Last night, I went for a wander in a way that I haven't done in what feels like a very long time. It didn't start as ramble; I thought I'd go see Moonlight at the Angelika. But when I got off the train at Broadway/Lafayette a good hour-plus before the show, I felt myself pulled in different directions. Maybe I wanted to stop at Von for a drink before heading east and immerse myself in that happy, anticipation-filled Friday-night energy while it was early, before everyone gets drunk and too loud. Or maybe there was time to get something to eat. Or perhaps… I walked east and west, deciding nothing for half an hour, getting close to a destination and then changing my mind and tacking in different direction. Finally, I got to the movie, and it was sold out—the show I wanted and the two after. I could have just gone home; I have an early flight today. But I wasn't satisfied yet.
So to Von I went. And it was lovely. All candlelit, people having conversations at a normal volume, friendly faces. I didn't stay particularly long. I was just wanted a taste of the scene. From there, I walked down Bowery, which remains scrappy and a bit secret and even dark in stretches despite the development happening all around it. By Chinatown, the streets were teeming, with movement and people and lights. Rounding the corner at Canal, I passed the loading area for the cheap Chinatown long-distance buses. People were either ragged or anxious, depending on whether they were getting off a bus or waiting to get on. I threaded my way past them and thought about everything I had seen and felt in just that half-mile walk. It was a kind of beautiful chaos.
It was so seductive, in fact, that I did not take the train when I got to East Broadway, as I had intended. I slipped into Metrograph instead, but not before noticing a figure across the street from the theater. The street lamp was shining on her like cinema lighting on the otherwise dark street. She was the star of her own show… Inside, I discovered the theater was showing a landmark 1960s film about a mixed-race couple (One Potato, Two Potato), and upstairs the movie's lead, Barbara Barrie, was waiting in the cozy lounge for the post-screening Q&A. What a contrast from just moments before. I got a drink and nestled myself into the little hidden nook by the books, as if I were in a private living room in a public space. The smiling hostess came over, a small woman with a compact bun and a cheerful demeanor. (One thing I love about Metrograph: It's a cool place, but everyone who works there is a darling.) She began telling me about the books, which were for sale. And when I showed interest, she warmed up further and took her favorite book from the shelf, a small volume of photos by Wim Wenders, accompanied by short poems, called Places, Strange and Quiet. "This book really turns me on," she said. I told her the photos looked dreamy and that all it needs is a soundtrack, like for someone to do an installation of the photos and to create music to go with it, so people can be immersed in that dreamy world. (I am obsessed with this idea of immersion since hearing Frank Ocean's beautiful, melancholic "Pink and White" and remembering a Laurie Anderson installation where gallery goers were meant to lie on a carpet and let the sound and images wash over them—which I very happily did.) When she left, I savored my thimble of bourbon and watched the people as they passed. So much to see.
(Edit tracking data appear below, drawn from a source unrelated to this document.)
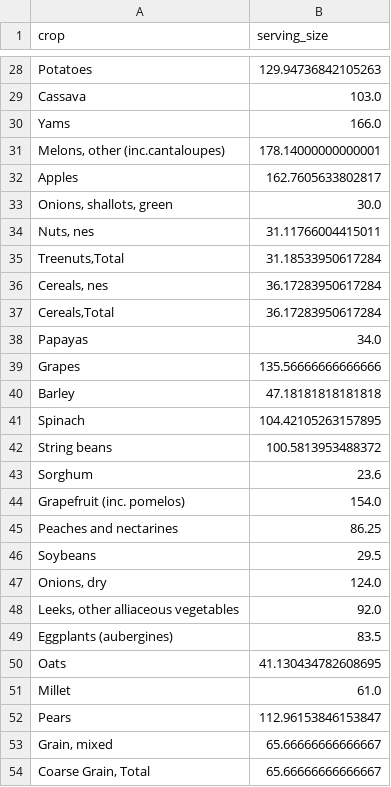
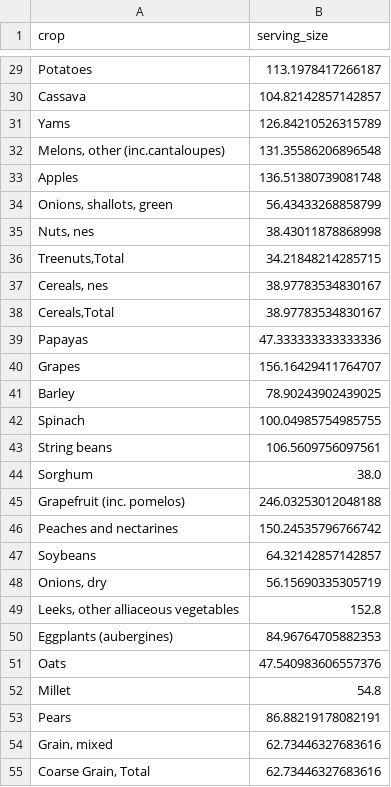
Before and after one commit to dbemerydt/nutriStability, a CSV file: data/servingSizes.csv, drawn as a sheet; only a part is shown, gaps mark what is left out; the diff covers the shown part only.

```diff
--- a/data/servingSizes.csv
+++ b/data/servingSizes.csv
@@ -28,27 +29,27 @@
-"Potatoes","129.94736842105263"
-"Cassava","103.0"
-"Yams","166.0"
-"Melons, other (inc.cantaloupes)","178.14000000000001"
-"Apples","162.7605633802817"
-"Onions, shallots, green","30.0"
-"Nuts, nes","31.11766004415011"
-"Treenuts,Total","31.18533950617284"
-"Cereals, nes","36.17283950617284"
-"Cereals,Total","36.17283950617284"
-"Papayas","34.0"
-"Grapes","135.56666666666666"
-"Barley","47.18181818181818"
-"Spinach","104.42105263157895"
-"String beans","100.5813953488372"
-"Sorghum","23.6"
-"Grapefruit (inc. pomelos)","154.0"
-"Peaches and nectarines","86.25"
-"Soybeans","29.5"
-"Onions, dry","124.0"
-"Leeks, other alliaceous vegetables","92.0"
-"Eggplants (aubergines)","83.5"
-"Oats","41.130434782608695"
-"Millet","61.0"
-"Pears","112.96153846153847"
-"Grain, mixed","65.66666666666667"
-"Coarse Grain, Total","65.66666666666667"
+"Potatoes","113.1978417266187"
+"Cassava","104.82142857142857"
+"Yams","126.84210526315789"
+"Melons, other (inc.cantaloupes)","131.35586206896548"
+"Apples","136.51380739081748"
+"Onions, shallots, green","56.43433268858799"
+"Nuts, nes","38.43011878868998"
+"Treenuts,Total","34.21848214285715"
+"Cereals, nes","38.97783534830167"
+"Cereals,Total","38.97783534830167"
+"Papayas","47.333333333333336"
+"Grapes","156.16429411764707"
+"Barley","78.90243902439025"
+"Spinach","100.04985754985755"
+"String beans","106.5609756097561"
+"Sorghum","38.0"
+"Grapefruit (inc. pomelos)","246.03253012048188"
+"Peaches and nectarines","150.24535796766742"
+"Soybeans","64.32142857142857"
+"Onions, dry","56.15690335305719"
+"Leeks, other alliaceous vegetables","152.8"
+"Eggplants (aubergines)","84.96764705882353"
+"Oats","47.540983606557376"
+"Millet","54.8"
+"Pears","86.88219178082191"
+"Grain, mixed","62.73446327683616"
+"Coarse Grain, Total","62.73446327683616"
```
Also changed, not shown: 7 added rows, 3 removed rows and 84 edited cells elsewhere in this file, 1 other file.
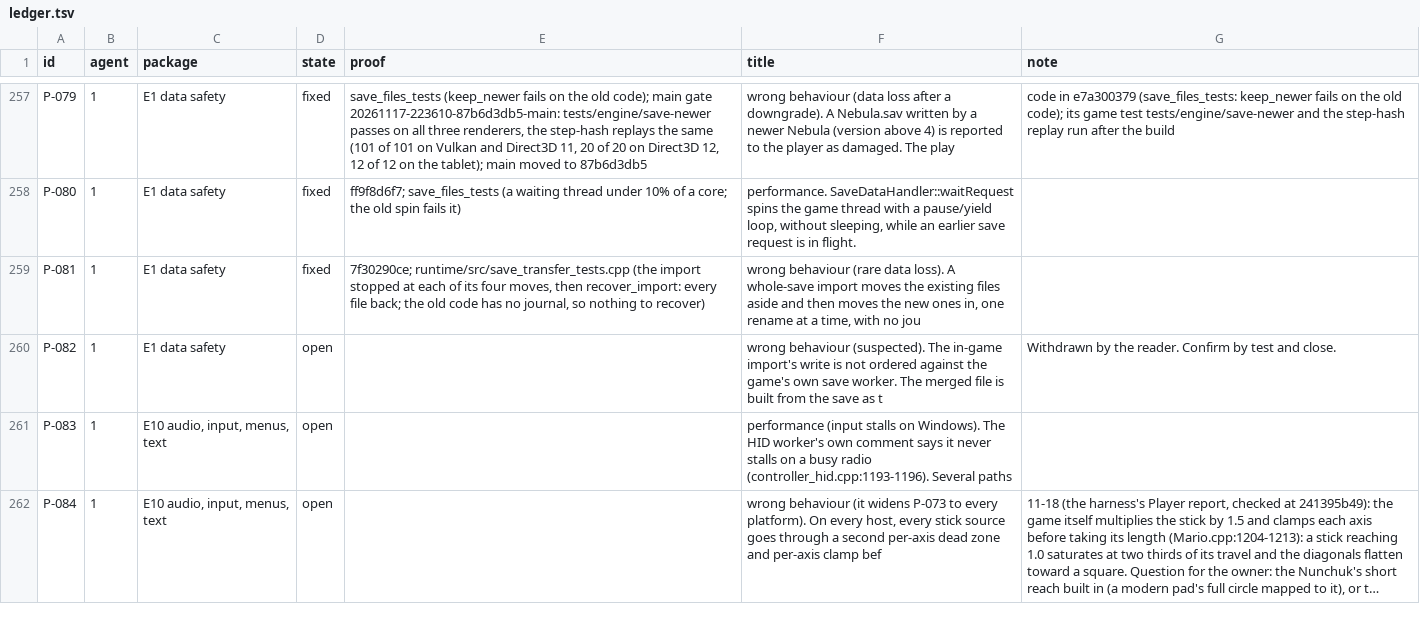
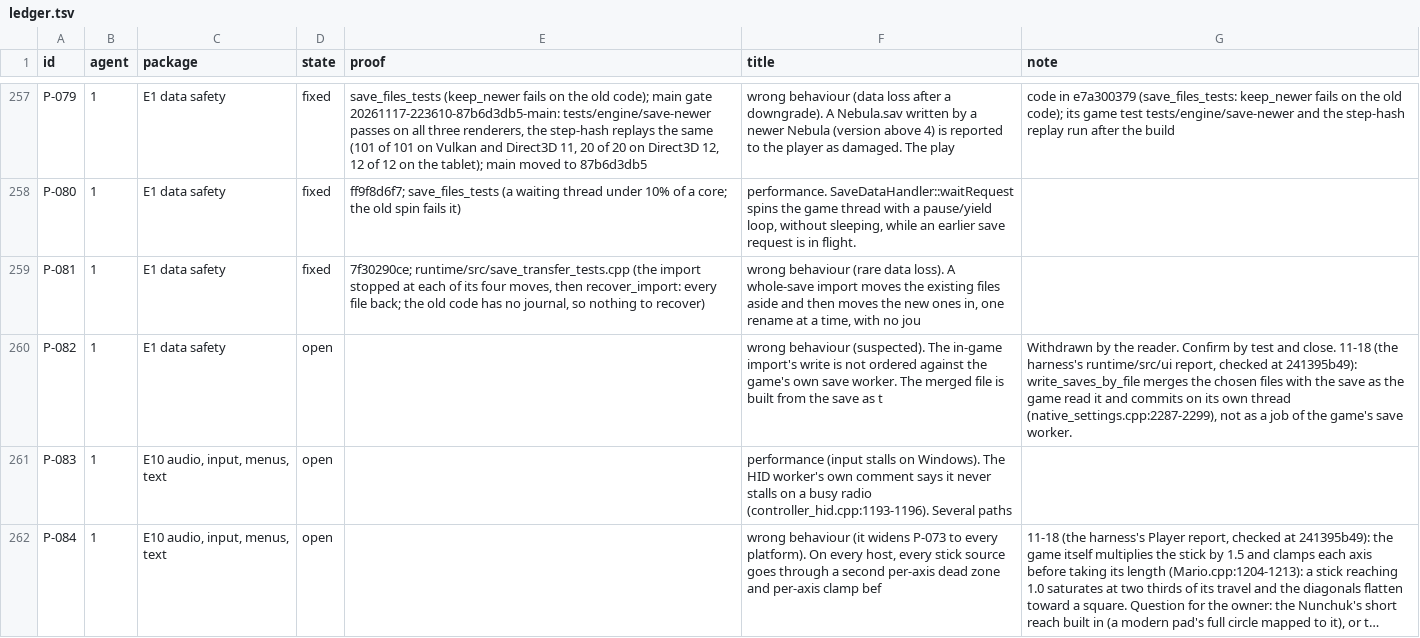
Before and after one commit to keepvaibin/nebula, a TSV file: docs/plan/ledger.tsv, drawn as a sheet; only a part is shown, gaps mark what is left out; long unchanged cells end in …; the diff covers the shown part only.

Commit message:
Ledger: rows from the harness's host menus report
P-306 (the host menus: the benchmark read, the render thread and the
settings lock, save_now's second writer, detached workers, the Mii
row's 100), and 11-18 lines on P-187, P-088 and P-082, each cite read
at 241395b49.

```diff
--- a/docs/plan/ledger.tsv
+++ b/docs/plan/ledger.tsv
@@ -259,3 +259,3 @@ P-080	1	E1 data safety	fixed	ff9f8d6f7; save_files_tests (a waiting thread under
 P-081	1	E1 data safety	fixed	7f30290ce; runtime/src/save_transfer_tests.cpp (the import stopped at each of its four moves, then recover_import: every file back; the old code has no journal, so nothing to recover)	wrong behaviour (rare data loss). A whole-save import moves the existing files aside and then moves the new ones in, one rename at a time, with no jou	
-P-082	1	E1 data safety	open		wrong behaviour (suspected). The in-game import's write is not ordered against the game's own save worker. The merged file is built from the save as t	Withdrawn by the reader. Confirm by test and close.
+P-082	1	E1 data safety	open		wrong behaviour (suspected). The in-game import's write is not ordered against the game's own save worker. The merged file is built from the save as t	Withdrawn by the reader. Confirm by test and close. 11-18 (the harness's runtime/src/ui report, checked at 241395b49): write_saves_by_file merges the chosen files with the save as the game read it and commits on its own thread (native_settings.cpp:2287-2299), not as a job of the game's save worker.
 P-083	1	E10 audio, input, menus, text	open		performance (input stalls on Windows). The HID worker's own comment says it never stalls on a busy radio (controller_hid.cpp:1193-1196). Several paths	
```
Also changed, not shown: 1 added row and 2 edited cells elsewhere in this file.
And these moments were exceptional to me because I appreciate them, though they are not particularly exceptional in New York. Twenty-three years of living here, and I'm still amazed by this city.